Don't Let A Hurricane Leave You In A Twist
How to Prepare for a Hurricane
Hurricanes are massive storm systems that form over ocean water and often move toward land.
Threats from hurricanes include high winds, heavy rainfall, storm surge, coastal and inland flooding, rip currents, and tornadoes. The heavy winds of hurricanes can cause damage or destroy homes, buildings, and roads, as well as cause power, water, and gas outages. These effects can injure or kill people, disrupt transportation, and pollute drinking water. Hurricanes cause deaths and injuries primarily from drowning, wind, and wind-borne debris. The impact from hurricanes can extend from the coast to several hundred miles inland. To find your risk, visit FEMA’s “Know Your Risk Map.” Be better prepared for this hurricane season, and learn more at ready.gov/prepare. Sign up for local alerts and

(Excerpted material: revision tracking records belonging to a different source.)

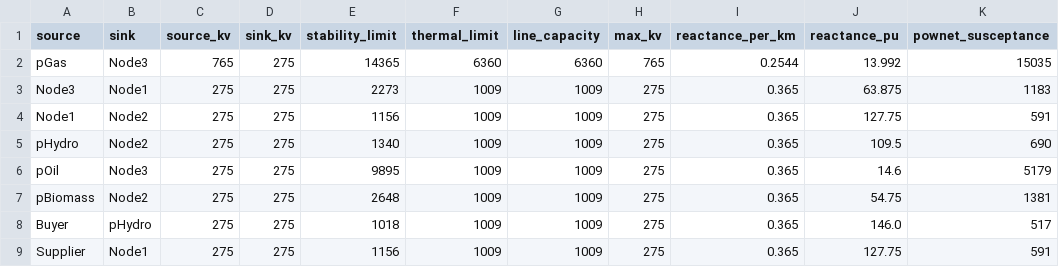
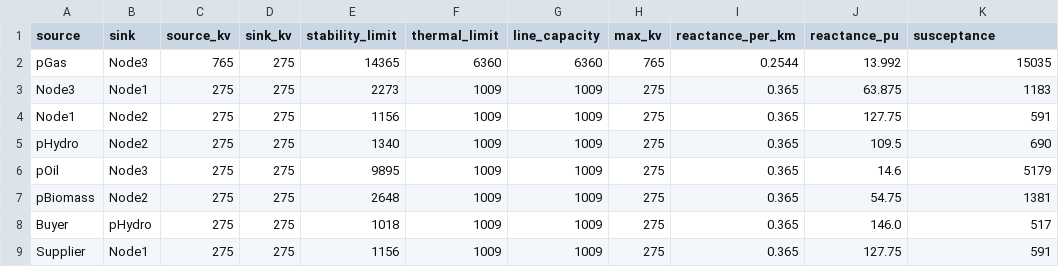
Before and after one commit to Critical-Infrastructure-Systems-Lab/PowNet, a CSV file: model_library/dummy_trade/pownet_transmission.csv, drawn as a sheet.

```diff
--- a/model_library/dummy_trade/pownet_transmission.csv
+++ b/model_library/dummy_trade/pownet_transmission.csv
@@ -1,2 +1,2 @@
-source,sink,source_kv,sink_kv,stability_limit,thermal_limit,line_capacity,max_kv,reactance_per_km,reactance_pu,pownet_susceptance
+source,sink,source_kv,sink_kv,stability_limit,thermal_limit,line_capacity,max_kv,reactance_per_km,reactance_pu,susceptance
 pGas,Node3,765,275,14365,6360,6360,765,0.2544,13.992,15035
```
Also changed, not shown: 14 other files.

warnings. Monitor local news and weather reports. Prepare to evacuate by testing your emergency communication plan(s), learning evacuation routes, having a place to stay, and packing a “go bag.” Stock emergency supplies. Protect your property by installing sewer back flow valves, anchoring fuel tanks, reviewing insurance policies, and cataloging belongings. Collect and safeguard critical financial, medical, educational, and legal documents and records.. Follow guidance from local authorities. If advised to evacuate, grab your “go bag” and leave immediately. For protection from high winds, stay away from windows and seek shelter on the lowest level in an interior room. Move to higher ground if there is flooding or a flood warning. Turn Around Don’t Drown.® Never walk or drive on flooded roads or through water. Call 9-1-1 if you are in life threatening danger. Return to the area only after authorities say it is safe to do so. Do not enter damaged buildings until they are inspected by qualified professionals. Never walk or drive on flooded roads or through floodwaters. Look out for downed or unstable trees, poles, and power lines. Do not remove heavy debris by yourself. Wear gloves and sturdy, thick-soled shoes to protect your hands and feet. Do not drink tap water unless authorities say it is safe.